Return each entry word for word, without its pictures.

Front-end code edit data:
::::

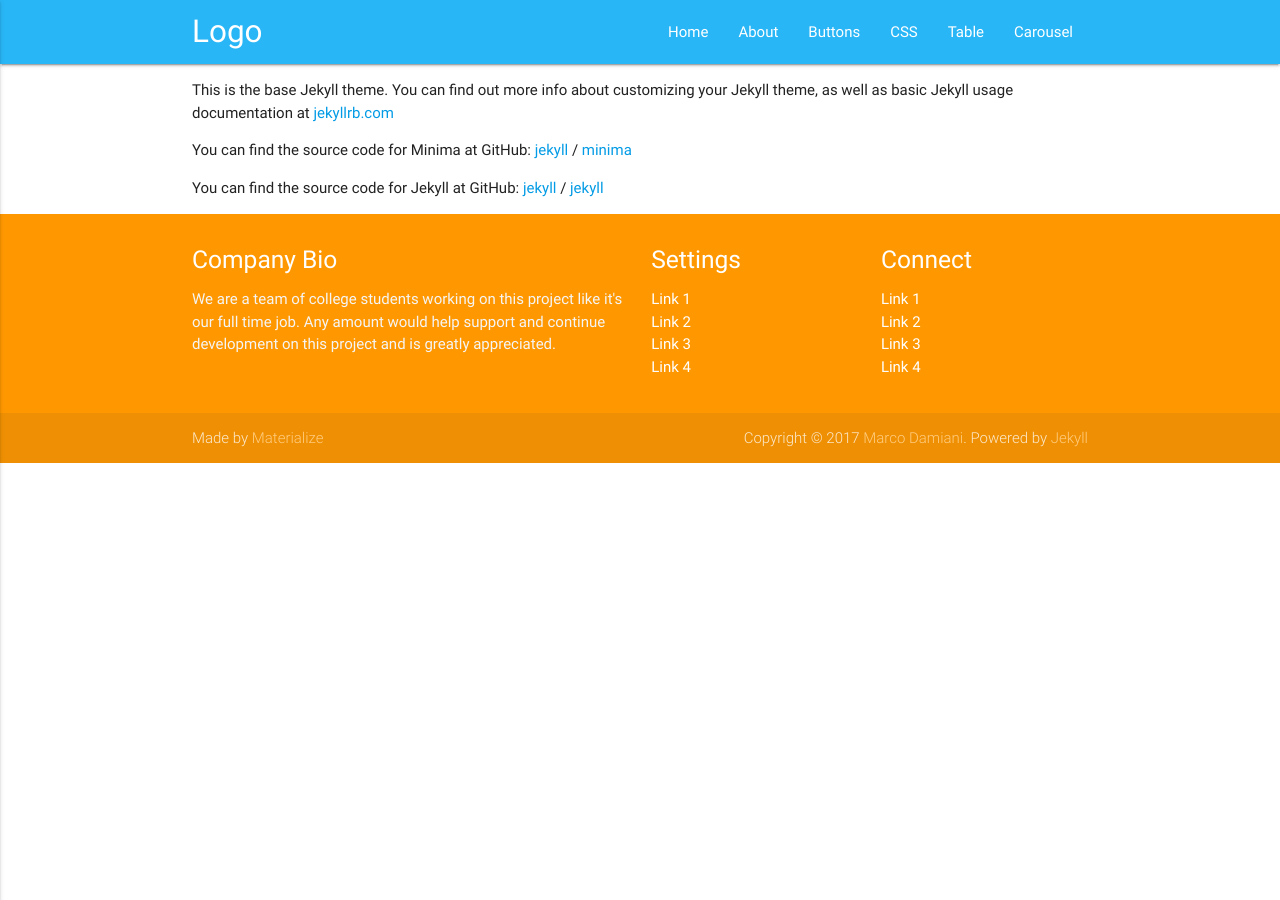
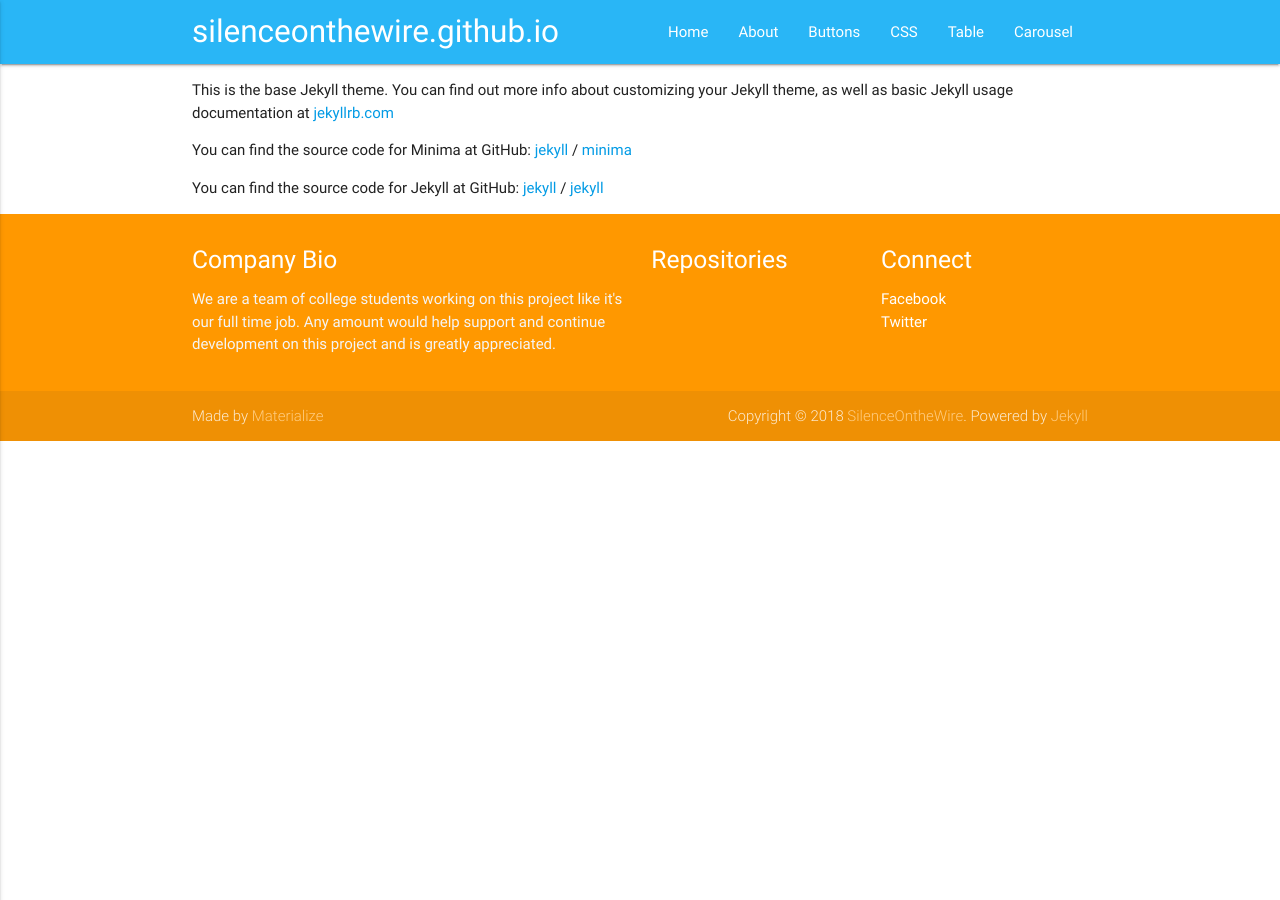
Before and after one commit to silenceonthewire/silenceonthewire.github.io, a Jekyll site: the page built from about.md, in a window 1280 px wide. Built offline with Jekyll 4.4.1, drawn with Linux system fonts in a browser that asks for light colours.

```diff
--- a/_includes/footer.html
+++ b/_includes/footer.html
@@ -6,21 +6,15 @@
           <p class="grey-text text-lighten-4">We are a team of college students working on this project like it's our full time job. Any amount would help support and continue development on this project and is greatly appreciated.</p>
         </div>
         <div class="col l3 s12">
-          <h5 class="white-text">Settings</h5>
+          <h5 class="white-text">Repositories</h5>
           <ul>
-            <li><a class="white-text" href="#!">Link 1</a></li>
-            <li><a class="white-text" href="#!">Link 2</a></li>
-            <li><a class="white-text" href="#!">Link 3</a></li>
-            <li><a class="white-text" href="#!">Link 4</a></li>
           </ul>
         </div>
         <div class="col l3 s12">
           <h5 class="white-text">Connect</h5>
           <ul>
-            <li><a class="white-text" href="#!">Link 1</a></li>
-            <li><a class="white-text" href="#!">Link 2</a></li>
-            <li><a class="white-text" href="#!">Link 3</a></li>
-            <li><a class="white-text" href="#!">Link 4</a></li>
+            <li><a class="white-text" href="https://www.facebook.com/silenceonthewire">Facebook</a></li>
+            <li><a class="white-text" href="https://twitter.com/silenceonthewir">Twitter</a></li>
           </ul>
         </div>
       </div>
@@ -30,7 +24,7 @@
             <div>
                 Made by <a target="_blank" class="orange-text text-lighten-3" href="http://materializecss.com">Materialize</a>
                 <span style="text-align: right; float: right">
-                Copyright © 2017 <a href="http://www.panoramedia.it" class="orange-text text-lighten-3">Marco Damiani</a>. Powered by <a target="_blank" href="http://jekyllrb.com/" class="orange-text text-lighten-3">Jekyll</a>
+                Copyright © 2018 <a href="https://silenceonthewire.github.io" class="orange-text text-lighten-3">SilenceOntheWire</a>. Powered by <a target="_blank" href="http://jekyllrb.com/" class="orange-text text-lighten-3">Jekyll</a>
                 </span>
             </div>
         </div>
--- a/_includes/header.html
+++ b/_includes/header.html
@@ -1,5 +1,5 @@
 <nav class="light-blue lighten-1" role="navigation">
-    <div class="nav-wrapper container"><a id="logo-container" class="brand-logo" href="{{ "/" | relative_url }}">Logo</a>
+    <div class="nav-wrapper container"><a id="logo-container" class="brand-logo" href="{{ "/" | relative_url }}">silenceonthewire.github.io</a>
     {% assign default_paths = site.pages | map: "path" %}
     {% assign page_paths = site.header_pages | default: default_paths %}
 
```
Also changed, not shown: _includes/google-analytics.html (+6 -7 lines), _posts/2016-05-20-my-example-post.md (deleted, +0 -12 lines), _posts/2016-05-20-super-long-article.md (deleted, +0 -11 lines), _posts/2016-05-20-this-post-demonstrates-post-content-styles.md (deleted, +0 -88 lines), _posts/2016-05-20-welcome-to-jekyll.md (deleted, +0 -22 lines), _posts/2018-03-29-dlaczego-open-source.markdown (added, +51 -0 lines), _posts/2018-03-29-welcome-to-jekyll.markdown (deleted, +0 -25 lines), index.md (+1 -1 lines).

::::

> **RESPONSE FOR THIS EXERCISE**:
Before and after one commit to silenceonthewire/silenceonthewire.github.io, a Jekyll site: the page built from about.md, in a window 1280 px wide. Built offline with Jekyll 4.4.1, drawn with Linux system fonts in a browser that asks for light colours.

```diff
--- a/_includes/footer.html
+++ b/_includes/footer.html
@@ -6,21 +6,15 @@
           <p class="grey-text text-lighten-4">We are a team of college students working on this project like it's our full time job. Any amount would help support and continue development on this project and is greatly appreciated.</p>
         </div>
         <div class="col l3 s12">
-          <h5 class="white-text">Settings</h5>
+          <h5 class="white-text">Repositories</h5>
           <ul>
-            <li><a class="white-text" href="#!">Link 1</a></li>
-            <li><a class="white-text" href="#!">Link 2</a></li>
-            <li><a class="white-text" href="#!">Link 3</a></li>
-            <li><a class="white-text" href="#!">Link 4</a></li>
           </ul>
         </div>
         <div class="col l3 s12">
           <h5 class="white-text">Connect</h5>
           <ul>
-            <li><a class="white-text" href="#!">Link 1</a></li>
-            <li><a class="white-text" href="#!">Link 2</a></li>
-            <li><a class="white-text" href="#!">Link 3</a></li>
-            <li><a class="white-text" href="#!">Link 4</a></li>
+            <li><a class="white-text" href="https://www.facebook.com/silenceonthewire">Facebook</a></li>
+            <li><a class="white-text" href="https://twitter.com/silenceonthewir">Twitter</a></li>
           </ul>
         </div>
       </div>
@@ -30,7 +24,7 @@
             <div>
                 Made by <a target="_blank" class="orange-text text-lighten-3" href="http://materializecss.com">Materialize</a>
                 <span style="text-align: right; float: right">
-                Copyright © 2017 <a href="http://www.panoramedia.it" class="orange-text text-lighten-3">Marco Damiani</a>. Powered by <a target="_blank" href="http://jekyllrb.com/" class="orange-text text-lighten-3">Jekyll</a>
+                Copyright © 2018 <a href="https://silenceonthewire.github.io" class="orange-text text-lighten-3">SilenceOntheWire</a>. Powered by <a target="_blank" href="http://jekyllrb.com/" class="orange-text text-lighten-3">Jekyll</a>
                 </span>
             </div>
         </div>
--- a/_includes/header.html
+++ b/_includes/header.html
@@ -1,5 +1,5 @@
 <nav class="light-blue lighten-1" role="navigation">
-    <div class="nav-wrapper container"><a id="logo-container" class="brand-logo" href="{{ "/" | relative_url }}">Logo</a>
+    <div class="nav-wrapper container"><a id="logo-container" class="brand-logo" href="{{ "/" | relative_url }}">silenceonthewire.github.io</a>
     {% assign default_paths = site.pages | map: "path" %}
     {% assign page_paths = site.header_pages | default: default_paths %}
 
```
Also changed, not shown: _includes/google-analytics.html (+6 -7 lines), _posts/2016-05-20-my-example-post.md (deleted, +0 -12 lines), _posts/2016-05-20-super-long-article.md (deleted, +0 -11 lines), _posts/2016-05-20-this-post-demonstrates-post-content-styles.md (deleted, +0 -88 lines), _posts/2016-05-20-welcome-to-jekyll.md (deleted, +0 -22 lines), _posts/2018-03-29-dlaczego-open-source.markdown (added, +51 -0 lines), _posts/2018-03-29-welcome-to-jekyll.markdown (deleted, +0 -25 lines), index.md (+1 -1 lines).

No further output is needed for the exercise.